Lately second grader Freddy Dissel has that left-out kind of feeling. Life can be lonely when you're the middle kid in the family who feels like "the peanut butter part of a sandwich," squeezed between an older brother and little sister. But now for the first time it's Freddy's chance to show everyone how special he is and, most of all, prove it to himself!

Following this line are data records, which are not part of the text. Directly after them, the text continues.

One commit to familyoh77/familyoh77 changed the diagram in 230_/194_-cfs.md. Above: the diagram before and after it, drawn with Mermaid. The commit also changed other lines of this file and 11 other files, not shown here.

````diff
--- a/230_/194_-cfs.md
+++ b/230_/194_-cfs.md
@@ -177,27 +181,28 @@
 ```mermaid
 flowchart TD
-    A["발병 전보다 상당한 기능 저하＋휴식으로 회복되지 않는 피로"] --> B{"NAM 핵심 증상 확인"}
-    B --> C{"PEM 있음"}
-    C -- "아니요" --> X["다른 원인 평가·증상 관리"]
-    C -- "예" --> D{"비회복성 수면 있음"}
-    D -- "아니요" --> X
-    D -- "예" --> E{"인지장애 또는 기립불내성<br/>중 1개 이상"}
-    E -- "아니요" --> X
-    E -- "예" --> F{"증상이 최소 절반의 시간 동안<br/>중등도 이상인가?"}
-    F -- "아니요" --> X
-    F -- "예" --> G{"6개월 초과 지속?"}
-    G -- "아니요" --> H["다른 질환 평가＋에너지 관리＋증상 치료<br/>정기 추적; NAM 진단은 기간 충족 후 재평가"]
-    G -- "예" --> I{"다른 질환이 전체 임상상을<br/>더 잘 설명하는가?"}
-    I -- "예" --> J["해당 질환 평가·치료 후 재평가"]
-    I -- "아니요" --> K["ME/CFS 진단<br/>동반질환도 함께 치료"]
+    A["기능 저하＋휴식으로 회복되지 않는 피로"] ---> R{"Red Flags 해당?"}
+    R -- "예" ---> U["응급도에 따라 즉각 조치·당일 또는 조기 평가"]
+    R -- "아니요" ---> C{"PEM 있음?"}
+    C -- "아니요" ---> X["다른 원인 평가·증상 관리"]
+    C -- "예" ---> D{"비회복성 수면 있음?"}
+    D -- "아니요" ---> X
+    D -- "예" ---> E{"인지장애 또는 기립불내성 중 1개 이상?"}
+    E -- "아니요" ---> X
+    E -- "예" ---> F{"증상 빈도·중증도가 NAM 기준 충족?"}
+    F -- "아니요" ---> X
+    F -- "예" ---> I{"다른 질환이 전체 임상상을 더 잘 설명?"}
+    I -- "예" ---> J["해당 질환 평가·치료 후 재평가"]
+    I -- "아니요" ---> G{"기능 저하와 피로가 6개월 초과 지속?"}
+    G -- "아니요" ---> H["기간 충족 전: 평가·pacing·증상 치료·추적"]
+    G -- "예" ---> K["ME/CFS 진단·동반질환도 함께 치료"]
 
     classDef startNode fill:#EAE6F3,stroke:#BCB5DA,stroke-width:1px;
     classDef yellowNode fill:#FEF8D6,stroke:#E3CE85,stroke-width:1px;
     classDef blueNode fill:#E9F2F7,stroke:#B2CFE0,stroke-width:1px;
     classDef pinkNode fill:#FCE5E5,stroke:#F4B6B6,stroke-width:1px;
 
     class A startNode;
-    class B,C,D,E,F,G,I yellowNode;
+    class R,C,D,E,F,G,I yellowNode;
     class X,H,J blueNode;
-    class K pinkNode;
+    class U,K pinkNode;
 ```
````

Second-grader Freddy hates being the middle one in the family until he gets ...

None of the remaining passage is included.